(Front-end code edit data)
Content starts

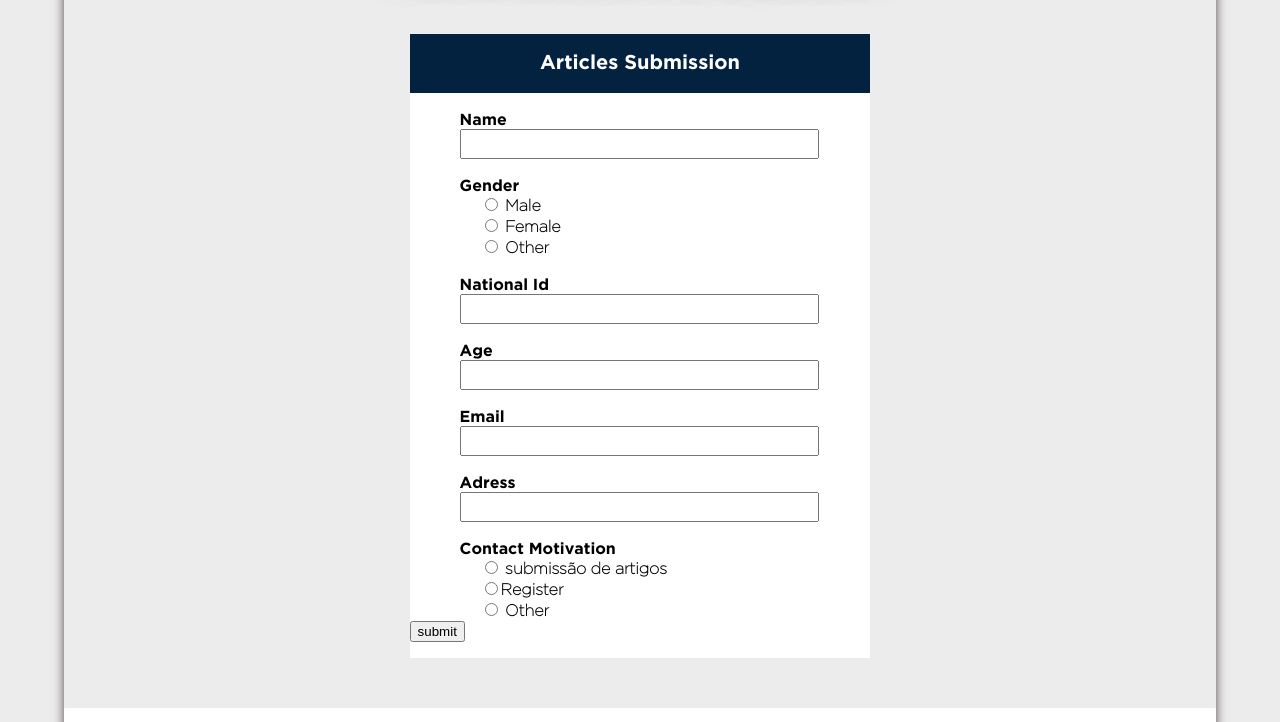
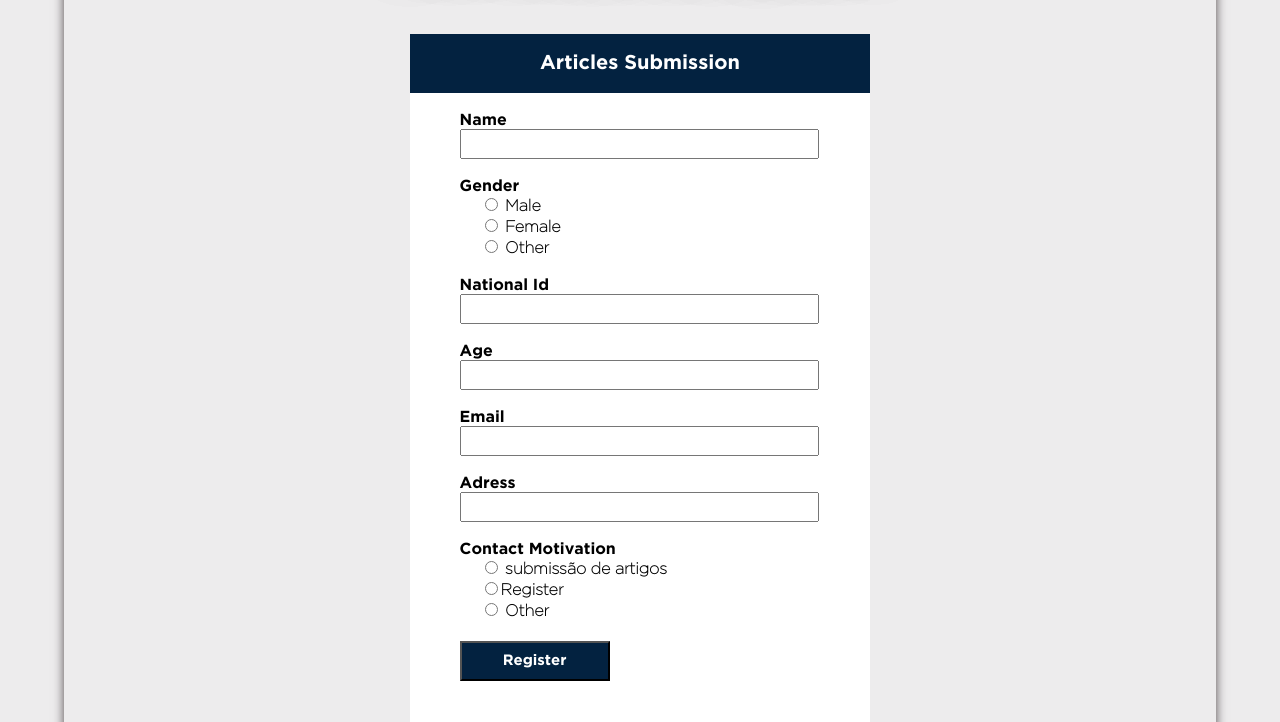
Before and after one commit to henrydays/henrydays.github.io, a plain HTML site: page articles.html in a window 1280 px wide. Shown: the part 216-938 px from the top of the page. Drawn offline with Linux system fonts and the light colour scheme.

Commit message:
another fix

```diff
--- a/articles.html
+++ b/articles.html
@@ -91,7 +91,9 @@
 </div>
 
 
-  <button id="submit">submit</button>
+  <button id="submit">Register</button>
+
+
 </form>
 
   </div>
--- a/styles/main.scss
+++ b/styles/main.scss
@@ -872,6 +872,21 @@ color: white;
 
     .form-div
     {
+            #submit
+        {
+            background-color:#032240;
+            width:150px;
+            height:40px;
+            border-style: solid transparent;
+            margin-left:50px;
+            margin-top:20px;
+            color:white;
+            font-family:GothamBold;
+            font-size:15px;
+
+            margin-bottom:40px;
+        }
+
         min-width:300px;
         h4
         {
```
Also changed, not shown: styles/main.css, 1 other file.
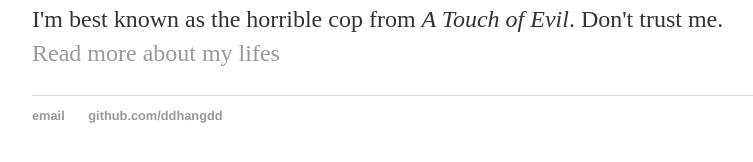
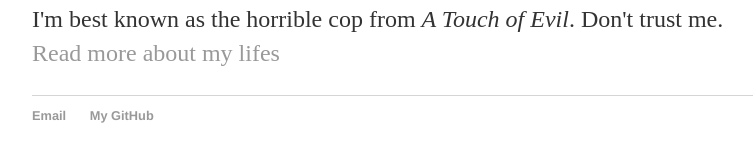
Before and after one commit to ddhangdd/ddhangdd.github.io, a Jekyll site: the page built from index.html, in a window 1280 px wide. Shown: the part 194-356 px from the top of the page, without its empty margins (160-913 px from the left). Built offline with Jekyll 4.4.1, drawn with Linux system fonts in a browser that asks for light colours.

Commit message:
Update default.html

```diff
--- a/_layouts/default.html
+++ b/_layouts/default.html
@@ -27,8 +27,8 @@
 
   <footer>
    <ul>
-   <li><a href="mailto:dfung2@wisc.edu">email</a></li>
-   <li><a href="https://github.com/ddhangdd">github.com/ddhangdd</a></li>
+   <li><a href="mailto:dfung2@wisc.edu">Email</a></li>
+   <li><a href="https://github.com/ddhangdd">My GitHub</a></li>
    </ul>
   </footer>
   </body>
```
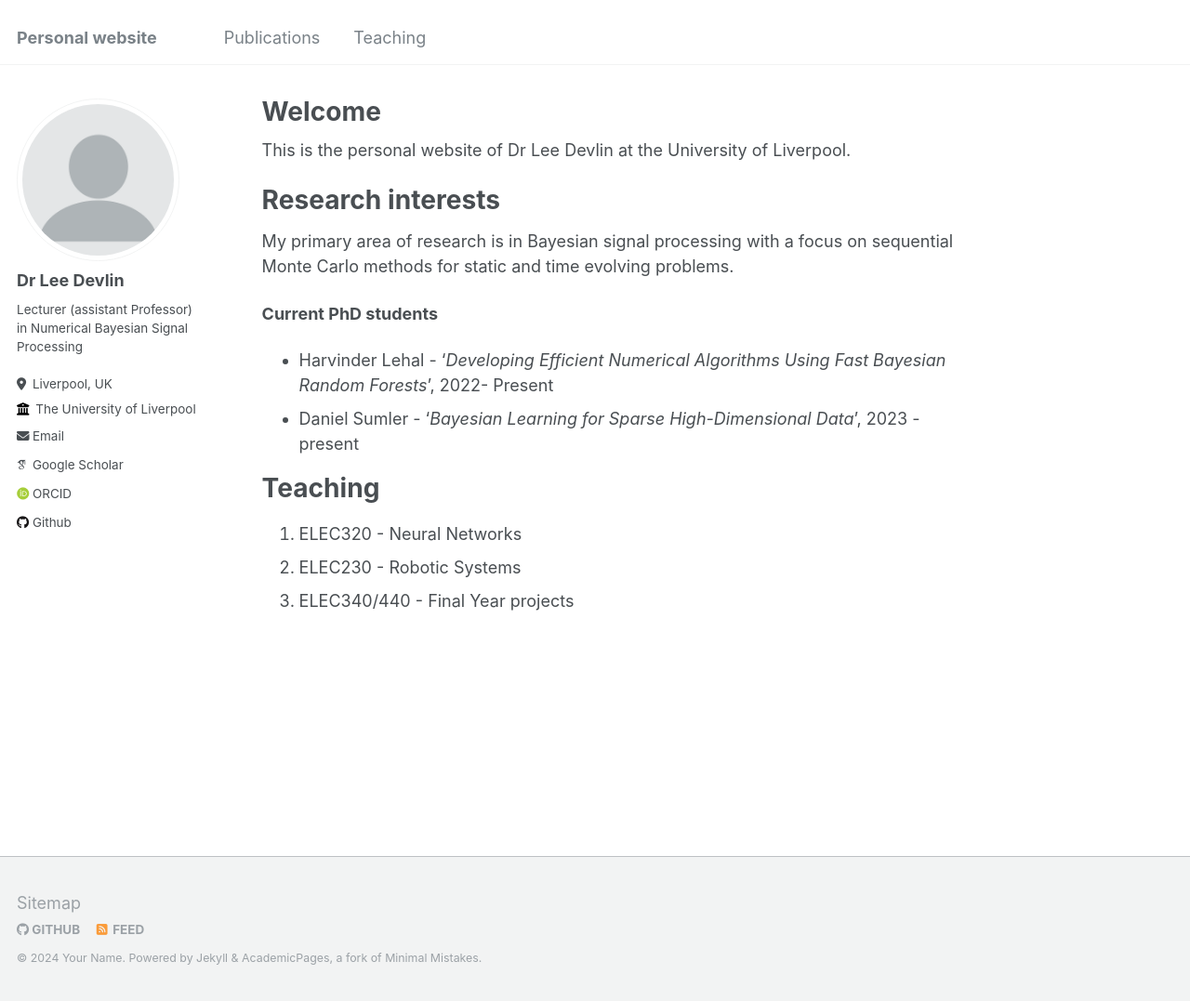
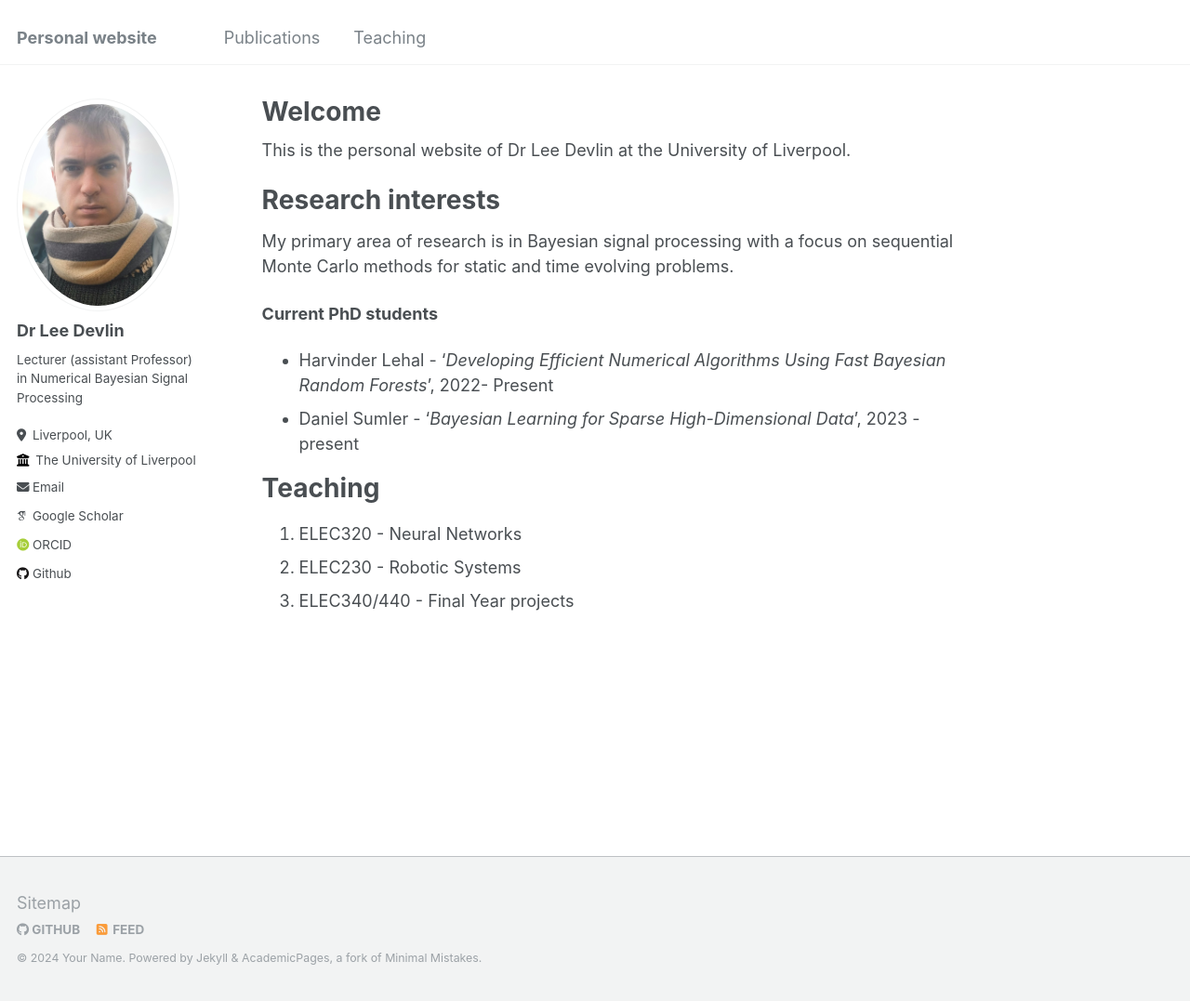
Before and after one commit to LJDevlin/LJDevlin.github.io, a Jekyll site: the page built from _pages/about.md, in a window 1280 px wide and 1077 px high. Shown: the whole window at 93% size. Built offline with Jekyll 4.4.1, drawn with Linux system fonts in a browser that asks for light colours; some web fonts are replaced.

Commit message:
Update _config.yml
Update picture

```diff
--- a/_config.yml
+++ b/_config.yml
@@ -21,7 +21,7 @@ repository               : "LJDevlin/LJDevlin.github.io"
 #               Additional customization can be done by editing /_includes/author-profile.html
 author:
   # Biographic information
-  avatar           : "profile.png"
+  avatar           : "20231211_115018~2.jpg"
   name             : "Dr Lee Devlin"
   pronouns         : # example: "she/her"
   bio              : "Lecturer (assistant Professor) in Numerical Bayesian Signal Processing"
```
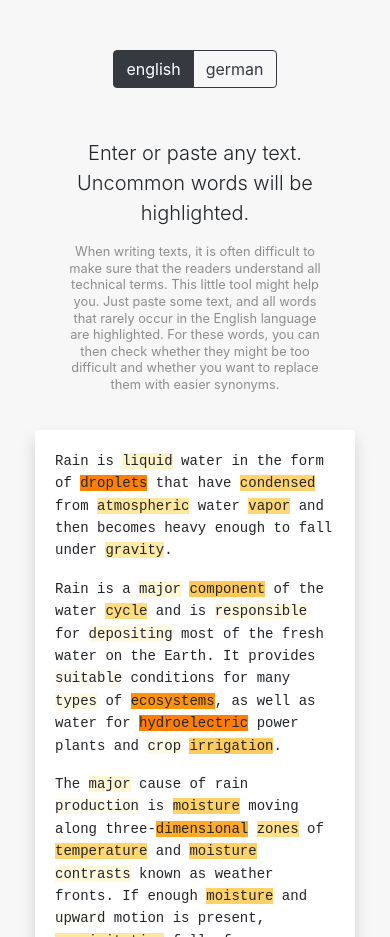
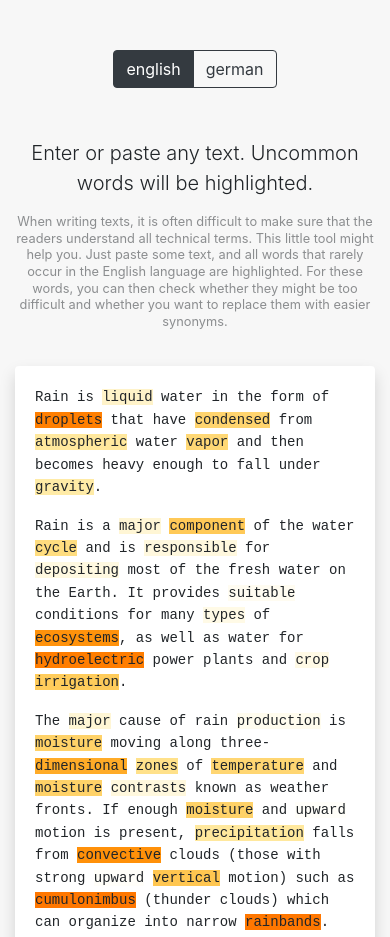
Before and after one commit to infographicsgroup/simpleplease, a website: page web/index.html in a window 390 px wide. Shown: the top 937 px of the page. Drawn offline with Linux system fonts and the light colour scheme.

Commit message:
fix paddings

```diff
--- a/web/index.html
+++ b/web/index.html
@@ -72,8 +72,13 @@
 			outline: none;
 		}
 		@media (max-width: 767.98px) {
+			.column {
+				padding: 35px;
+			}
 			#menu, #wrapper {
 				width: 100%;
+				padding-left: 0px;
+				padding-right: 0px;
 			}
 		}
 		@media (max-width: 575.98px) {
```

Content ends

- **Problem description**: Could the entries above be printed again exactly, apart from the pictures?

- **Completed task**:
Before and after one commit to henrydays/henrydays.github.io, a plain HTML site: page articles.html in a window 1280 px wide. Shown: the part 216-938 px from the top of the page. Drawn offline with Linux system fonts and the light colour scheme.

Commit message:
another fix

```diff
--- a/articles.html
+++ b/articles.html
@@ -91,7 +91,9 @@
 </div>
 
 
-  <button id="submit">submit</button>
+  <button id="submit">Register</button>
+
+
 </form>
 
   </div>
--- a/styles/main.scss
+++ b/styles/main.scss
@@ -872,6 +872,21 @@ color: white;
 
     .form-div
     {
+            #submit
+        {
+            background-color:#032240;
+            width:150px;
+            height:40px;
+            border-style: solid transparent;
+            margin-left:50px;
+            margin-top:20px;
+            color:white;
+            font-family:GothamBold;
+            font-size:15px;
+
+            margin-bottom:40px;
+        }
+
         min-width:300px;
         h4
         {
```
Also changed, not shown: styles/main.css, 1 other file.
Before and after one commit to ddhangdd/ddhangdd.github.io, a Jekyll site: the page built from index.html, in a window 1280 px wide. Shown: the part 194-356 px from the top of the page, without its empty margins (160-913 px from the left). Built offline with Jekyll 4.4.1, drawn with Linux system fonts in a browser that asks for light colours.

Commit message:
Update default.html

```diff
--- a/_layouts/default.html
+++ b/_layouts/default.html
@@ -27,8 +27,8 @@
 
   <footer>
    <ul>
-   <li><a href="mailto:dfung2@wisc.edu">email</a></li>
-   <li><a href="https://github.com/ddhangdd">github.com/ddhangdd</a></li>
+   <li><a href="mailto:dfung2@wisc.edu">Email</a></li>
+   <li><a href="https://github.com/ddhangdd">My GitHub</a></li>
    </ul>
   </footer>
   </body>
```
Before and after one commit to LJDevlin/LJDevlin.github.io, a Jekyll site: the page built from _pages/about.md, in a window 1280 px wide and 1077 px high. Shown: the whole window at 93% size. Built offline with Jekyll 4.4.1, drawn with Linux system fonts in a browser that asks for light colours; some web fonts are replaced.

Commit message:
Update _config.yml
Update picture

```diff
--- a/_config.yml
+++ b/_config.yml
@@ -21,7 +21,7 @@ repository               : "LJDevlin/LJDevlin.github.io"
 #               Additional customization can be done by editing /_includes/author-profile.html
 author:
   # Biographic information
-  avatar           : "profile.png"
+  avatar           : "20231211_115018~2.jpg"
   name             : "Dr Lee Devlin"
   pronouns         : # example: "she/her"
   bio              : "Lecturer (assistant Professor) in Numerical Bayesian Signal Processing"
```
Before and after one commit to infographicsgroup/simpleplease, a website: page web/index.html in a window 390 px wide. Shown: the top 937 px of the page. Drawn offline with Linux system fonts and the light colour scheme.

Commit message:
fix paddings

```diff
--- a/web/index.html
+++ b/web/index.html
@@ -72,8 +72,13 @@
 			outline: none;
 		}
 		@media (max-width: 767.98px) {
+			.column {
+				padding: 35px;
+			}
 			#menu, #wrapper {
 				width: 100%;
+				padding-left: 0px;
+				padding-right: 0px;
 			}
 		}
 		@media (max-width: 575.98px) {
```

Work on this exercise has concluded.